Declan wanted to take part in the Star Shop Awards competition, but he knew his shop revamp would not be finished in time. "I really wanted us to look our best for the competition, but we will definitely be in for next year"

Cosgrave's have a 1932 van with their name still on it that they use for promotions but no company vehicle as they are completely retail. "Wholesale doesn't interest us for a number of reasons. One, it's very hard to get paid, two, we are paying for retail space here which is too expensive for wholesale, and three, we are retail butchers and this is where we are strong".
The challenges of the next 5 years are summed up by Declan this way. " We have to learn to see it from the customer's point of view, and if we don't we will fail. Listen to what the customer wants, it sounds obvious but not everybody does it".

Declan sees his membership of ACBI as advantageous, "they are always there when needed and it's great to get another butcher's point of view on a problem, without everybody knowing your business. You know they understand and care about butchers".

He gets 2 or 3 visits a year from his EHO and generally finds it positive. "if they ask for something to be done, we do it, so we don't have any problems with them.

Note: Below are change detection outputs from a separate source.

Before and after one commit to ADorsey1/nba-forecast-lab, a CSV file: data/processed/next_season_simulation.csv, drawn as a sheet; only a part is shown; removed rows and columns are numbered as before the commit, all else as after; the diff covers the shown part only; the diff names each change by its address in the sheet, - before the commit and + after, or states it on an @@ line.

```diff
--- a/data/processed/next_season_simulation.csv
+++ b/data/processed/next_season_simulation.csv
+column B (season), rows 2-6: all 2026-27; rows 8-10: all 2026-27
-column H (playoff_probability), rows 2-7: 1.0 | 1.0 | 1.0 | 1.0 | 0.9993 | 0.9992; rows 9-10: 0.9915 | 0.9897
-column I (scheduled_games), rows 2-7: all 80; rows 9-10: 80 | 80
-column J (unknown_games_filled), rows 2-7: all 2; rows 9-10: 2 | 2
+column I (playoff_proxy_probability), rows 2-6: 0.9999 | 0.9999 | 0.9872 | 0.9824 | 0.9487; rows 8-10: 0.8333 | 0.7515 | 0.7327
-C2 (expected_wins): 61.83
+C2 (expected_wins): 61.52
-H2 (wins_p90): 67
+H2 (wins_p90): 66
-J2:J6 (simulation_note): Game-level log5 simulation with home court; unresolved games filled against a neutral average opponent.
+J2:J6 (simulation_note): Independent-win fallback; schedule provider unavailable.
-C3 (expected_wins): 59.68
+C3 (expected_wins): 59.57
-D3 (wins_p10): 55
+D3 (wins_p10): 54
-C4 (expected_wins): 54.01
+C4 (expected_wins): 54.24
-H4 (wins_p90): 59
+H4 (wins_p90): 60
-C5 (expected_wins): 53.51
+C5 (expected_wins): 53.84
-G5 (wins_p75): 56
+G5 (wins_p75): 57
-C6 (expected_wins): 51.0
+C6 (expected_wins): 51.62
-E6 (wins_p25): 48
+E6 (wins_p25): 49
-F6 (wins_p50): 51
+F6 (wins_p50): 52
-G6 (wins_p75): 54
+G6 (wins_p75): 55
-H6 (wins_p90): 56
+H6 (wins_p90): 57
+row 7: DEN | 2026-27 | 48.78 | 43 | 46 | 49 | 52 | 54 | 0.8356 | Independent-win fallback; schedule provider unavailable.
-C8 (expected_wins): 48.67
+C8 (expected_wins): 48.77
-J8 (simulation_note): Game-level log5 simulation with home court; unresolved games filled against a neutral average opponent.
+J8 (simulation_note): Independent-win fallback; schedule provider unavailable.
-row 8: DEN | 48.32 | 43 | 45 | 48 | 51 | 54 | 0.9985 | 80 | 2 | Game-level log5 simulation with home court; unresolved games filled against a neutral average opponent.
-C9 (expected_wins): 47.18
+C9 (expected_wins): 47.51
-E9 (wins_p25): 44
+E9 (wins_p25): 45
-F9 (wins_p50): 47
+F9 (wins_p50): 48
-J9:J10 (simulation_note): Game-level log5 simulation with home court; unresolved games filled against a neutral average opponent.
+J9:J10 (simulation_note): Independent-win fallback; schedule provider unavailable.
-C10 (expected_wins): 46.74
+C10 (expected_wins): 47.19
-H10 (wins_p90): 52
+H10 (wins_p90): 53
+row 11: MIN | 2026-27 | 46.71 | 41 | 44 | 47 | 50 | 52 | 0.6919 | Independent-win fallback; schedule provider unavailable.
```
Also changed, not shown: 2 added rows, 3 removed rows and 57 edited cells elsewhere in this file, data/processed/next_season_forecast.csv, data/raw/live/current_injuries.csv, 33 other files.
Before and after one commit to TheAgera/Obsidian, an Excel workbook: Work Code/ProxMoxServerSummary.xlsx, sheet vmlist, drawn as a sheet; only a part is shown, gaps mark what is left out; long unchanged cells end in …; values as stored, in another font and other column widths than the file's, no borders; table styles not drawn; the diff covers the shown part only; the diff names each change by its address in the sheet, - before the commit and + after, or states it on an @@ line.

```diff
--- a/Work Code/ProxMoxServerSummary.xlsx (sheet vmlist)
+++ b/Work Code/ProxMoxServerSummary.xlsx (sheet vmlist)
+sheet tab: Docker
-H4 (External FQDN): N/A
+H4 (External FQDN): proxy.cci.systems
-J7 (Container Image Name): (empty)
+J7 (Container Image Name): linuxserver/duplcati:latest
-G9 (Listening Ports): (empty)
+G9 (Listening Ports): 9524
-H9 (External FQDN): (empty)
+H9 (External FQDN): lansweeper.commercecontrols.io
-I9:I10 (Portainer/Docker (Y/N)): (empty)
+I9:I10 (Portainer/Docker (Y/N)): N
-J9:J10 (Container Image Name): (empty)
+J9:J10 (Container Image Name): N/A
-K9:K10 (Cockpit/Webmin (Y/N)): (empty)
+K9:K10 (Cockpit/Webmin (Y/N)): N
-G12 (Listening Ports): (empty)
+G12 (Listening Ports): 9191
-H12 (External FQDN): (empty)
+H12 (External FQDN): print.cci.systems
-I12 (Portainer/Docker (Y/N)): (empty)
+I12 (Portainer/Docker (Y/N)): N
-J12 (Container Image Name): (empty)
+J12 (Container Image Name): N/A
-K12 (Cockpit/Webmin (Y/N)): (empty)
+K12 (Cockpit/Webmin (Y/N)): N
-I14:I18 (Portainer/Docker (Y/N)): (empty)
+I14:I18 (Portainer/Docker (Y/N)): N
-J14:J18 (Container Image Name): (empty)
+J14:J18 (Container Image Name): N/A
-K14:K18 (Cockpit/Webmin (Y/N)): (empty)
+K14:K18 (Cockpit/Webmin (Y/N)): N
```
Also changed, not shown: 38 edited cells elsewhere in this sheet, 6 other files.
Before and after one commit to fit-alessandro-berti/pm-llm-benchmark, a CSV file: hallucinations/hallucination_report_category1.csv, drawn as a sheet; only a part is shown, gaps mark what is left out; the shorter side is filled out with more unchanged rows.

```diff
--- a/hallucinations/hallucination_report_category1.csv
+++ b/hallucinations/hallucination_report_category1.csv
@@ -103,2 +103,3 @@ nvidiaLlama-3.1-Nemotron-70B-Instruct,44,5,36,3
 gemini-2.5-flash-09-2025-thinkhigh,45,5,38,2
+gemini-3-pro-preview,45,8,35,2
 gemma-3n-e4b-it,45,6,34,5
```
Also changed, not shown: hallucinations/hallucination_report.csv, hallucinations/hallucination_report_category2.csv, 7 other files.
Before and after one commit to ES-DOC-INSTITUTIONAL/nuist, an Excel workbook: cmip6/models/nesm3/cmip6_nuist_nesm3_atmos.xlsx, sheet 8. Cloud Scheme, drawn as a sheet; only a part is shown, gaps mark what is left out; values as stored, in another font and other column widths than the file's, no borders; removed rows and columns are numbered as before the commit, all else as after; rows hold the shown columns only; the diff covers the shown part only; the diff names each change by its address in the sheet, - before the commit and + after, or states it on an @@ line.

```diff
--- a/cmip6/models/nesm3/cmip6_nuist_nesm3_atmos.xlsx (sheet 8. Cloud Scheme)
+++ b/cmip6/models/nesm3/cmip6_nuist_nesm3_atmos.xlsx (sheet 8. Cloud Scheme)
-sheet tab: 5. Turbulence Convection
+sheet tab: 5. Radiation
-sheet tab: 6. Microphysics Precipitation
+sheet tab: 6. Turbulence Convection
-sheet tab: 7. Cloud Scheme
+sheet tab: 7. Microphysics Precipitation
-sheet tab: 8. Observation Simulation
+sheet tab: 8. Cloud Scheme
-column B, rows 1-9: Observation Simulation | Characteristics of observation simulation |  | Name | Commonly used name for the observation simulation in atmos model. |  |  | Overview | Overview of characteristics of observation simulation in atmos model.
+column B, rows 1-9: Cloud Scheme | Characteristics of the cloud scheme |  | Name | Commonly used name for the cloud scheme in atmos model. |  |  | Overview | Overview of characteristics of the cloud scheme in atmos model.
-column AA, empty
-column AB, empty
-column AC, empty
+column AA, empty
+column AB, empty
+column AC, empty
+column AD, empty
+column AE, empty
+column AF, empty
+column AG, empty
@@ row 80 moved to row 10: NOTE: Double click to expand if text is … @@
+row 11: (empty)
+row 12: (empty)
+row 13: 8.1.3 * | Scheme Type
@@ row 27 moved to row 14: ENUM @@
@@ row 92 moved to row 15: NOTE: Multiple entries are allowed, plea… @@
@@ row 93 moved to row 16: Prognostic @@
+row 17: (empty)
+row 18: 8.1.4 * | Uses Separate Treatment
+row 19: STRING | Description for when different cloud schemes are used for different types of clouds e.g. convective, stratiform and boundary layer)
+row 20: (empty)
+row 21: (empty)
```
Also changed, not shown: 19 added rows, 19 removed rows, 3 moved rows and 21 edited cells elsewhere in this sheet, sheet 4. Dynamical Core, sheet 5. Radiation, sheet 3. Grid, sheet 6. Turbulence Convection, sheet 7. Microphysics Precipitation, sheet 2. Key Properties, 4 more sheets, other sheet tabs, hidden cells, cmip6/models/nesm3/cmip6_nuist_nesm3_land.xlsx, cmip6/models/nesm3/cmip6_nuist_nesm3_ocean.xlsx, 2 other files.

He has never been visited by NERA but had a Revenue audit recently. "If you run your business properly you shouldn't have anything to worry about".

Declan's main sellers are chicken fillets, mince and pork. "Pork is flying out the door, it's amazing considering the pigmeat scare last year. Obviously the public are convinced the traceability is working and the product is perfectly safe".

Declan would recommend a career as a butcher, but cautions that we as butchers put ourselves down. "In other countries a butcher is seen as a master craftsman, a pillar of the community, a solid citizen. Here we seem to be relegated to the level of market trader. We need to get back the pride in the work we do and the way to do that is to upgrade the training our staff receive. What makes us stand out from the supermarkets is that they no longer have butchers, just guys in white coats who know nothing about the product".

cosgrave1He would like to see more social events for members of ACBI such as the Butcher's Ball which took place during the DMVA years, and is very interested in setting up a network with other butchers to exchange information. (ACBI would be happy to facilitate such a network. Other butchers interested contact Dave Lang on 01 2961400). "Sometimes there is more done over a pint than all the meetings in the world".

Declan made the decision to upgrade his shop when he realised sales were flat. His rent was going to remain the same so he thought if he could attract more customers in it would put the rent in perspective. "We are delighted with the considerable increase in customer flow, it made it all worthwhile. You have to keep moving in business, nothing stays the same. And if it's going to change, make sure you are the one controlling the changes".

The overall look was by Maria O'Neill Design and Gerry Owens design, both Partners in Business with ACBI. Declan's brief was he "wanted a shop that didn't look like any other butcher's shop." Well he certainly got that.

Floors were by Punchline Developments and the lighting is by Airlux, also Partners in Business with ACBI.

  • www.mariaoneilldesign.com
  • www.gerryowensdesign.ie
  • www.punchlinedevelopments.ie
  • www.airlux.ie